This meant while individual Asian markets remained separated and began to fragment, it would become more challenging to maintain and sustain the internally-controlled and managed connectivity strategies relied on for individual point-to-point connections.
“An extranet service provider (ESP) can provide that connectivity on demand, eliminating the need to internally manage a costly network of point-to-point connections,” Tabb said.
Whether trading equities on the Hong Kong Stock Exchange or hedging US dollar interest rates in Singapore, Tabb said firms needed to restructure their infrastructure using extranets to manage connectivity.
TABB research estimates that extranets and extranet connectivity will capture 45% of US$5.2 billion global sell-side spending on communications in 2012 as firms realise it is no longer feasible to manage their own network of direct connections for trading different asset classes in Asia through their brokers.
“Whether it’s a small buy-side firm looking to connect to its brokers or a large sell-side bank that wants to reduce the operational complexity of its communications infrastructure and connect to the broader financial services community, extranets can serve all of these scenarios with minimal, up-front investment and the option to add capabilities on demand,” said Tabb.

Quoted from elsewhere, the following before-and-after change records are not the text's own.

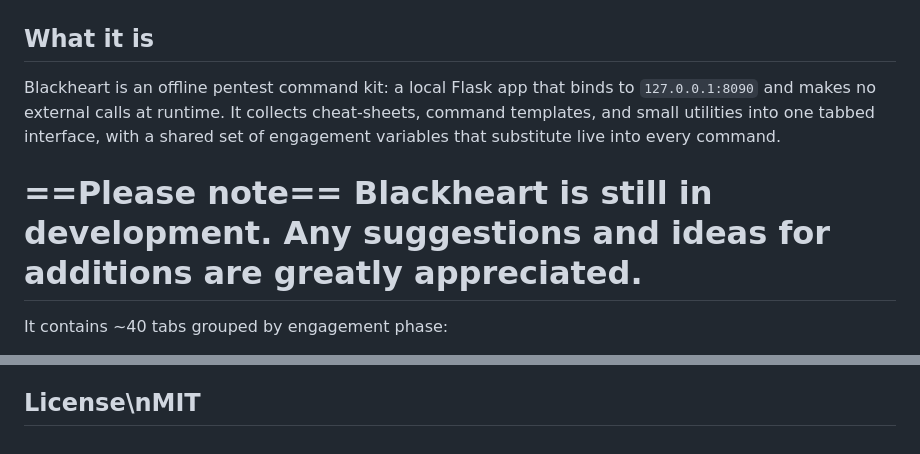
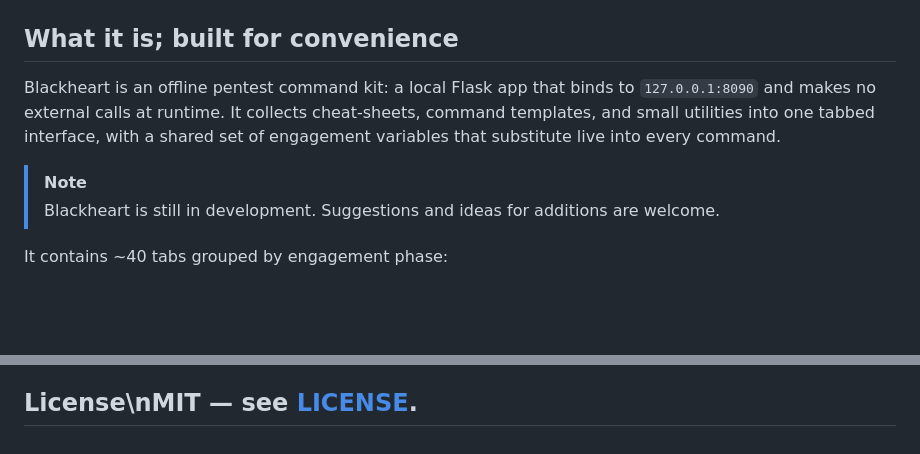
Before and after one commit to ruder00t/blackheart, a Markdown page: README.md, 2 parts joined by grey strips. Rendered like a GitHub page; blank space fills up the shorter version.

```diff
--- a/README.md
+++ b/README.md
@@ -4,7 +4,7 @@
   <img src="screenshots/blackheartlogo.png" width="300" alt="Blackheart logo">
 </p>
 
-## What it is
+## What it is; built for convenience
 
 Blackheart is an offline pentest command kit: a local Flask app that binds to
 `127.0.0.1:8090` and makes no external calls at runtime. It collects
@@ -12,9 +12,8 @@ cheat-sheets, command templates, and small utilities into one tabbed interface,
 with a shared set of engagement variables that substitute live into every
 command.
 
-==Please note==
-Blackheart is still in development. Any suggestions and ideas for additions are greatly appreciated.
-===============
+> [!NOTE]
+> Blackheart is still in development. Suggestions and ideas for additions are welcome.
 
 It contains ~40 tabs grouped by engagement phase:
 
@@ -135,4 +134,4 @@ Thanks a ton to:
 - Revshells (revshells.com)
 - CyberChef (gchq.github.io/CyberChef)
 
-## License\nMIT
+## License\nMIT — see [LICENSE](LICENSE).
```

“Over the last 10 years, we have witnessed a revolution within the trading community, one in which firms of all sizes are actively involved in trading a wide range of instruments at a variety of execution venues all across the globe. The idea of a 24 hour-a-day market place is no longer a fantasy, but a reality, creating unparalleled opportunities,” he added
In response, extranet service providers were scaling to match the market’s complexity, allowing participants up and down the service stack to communicate with each other via a reliable, robust and secure infrastructure.
“ESPs are providing market participants with the unique ability to bridge the geographic divide that exists between the developed markets in North America, Europe and Asia, and the emerging and frontier markets that are attracting so much attention,” he said.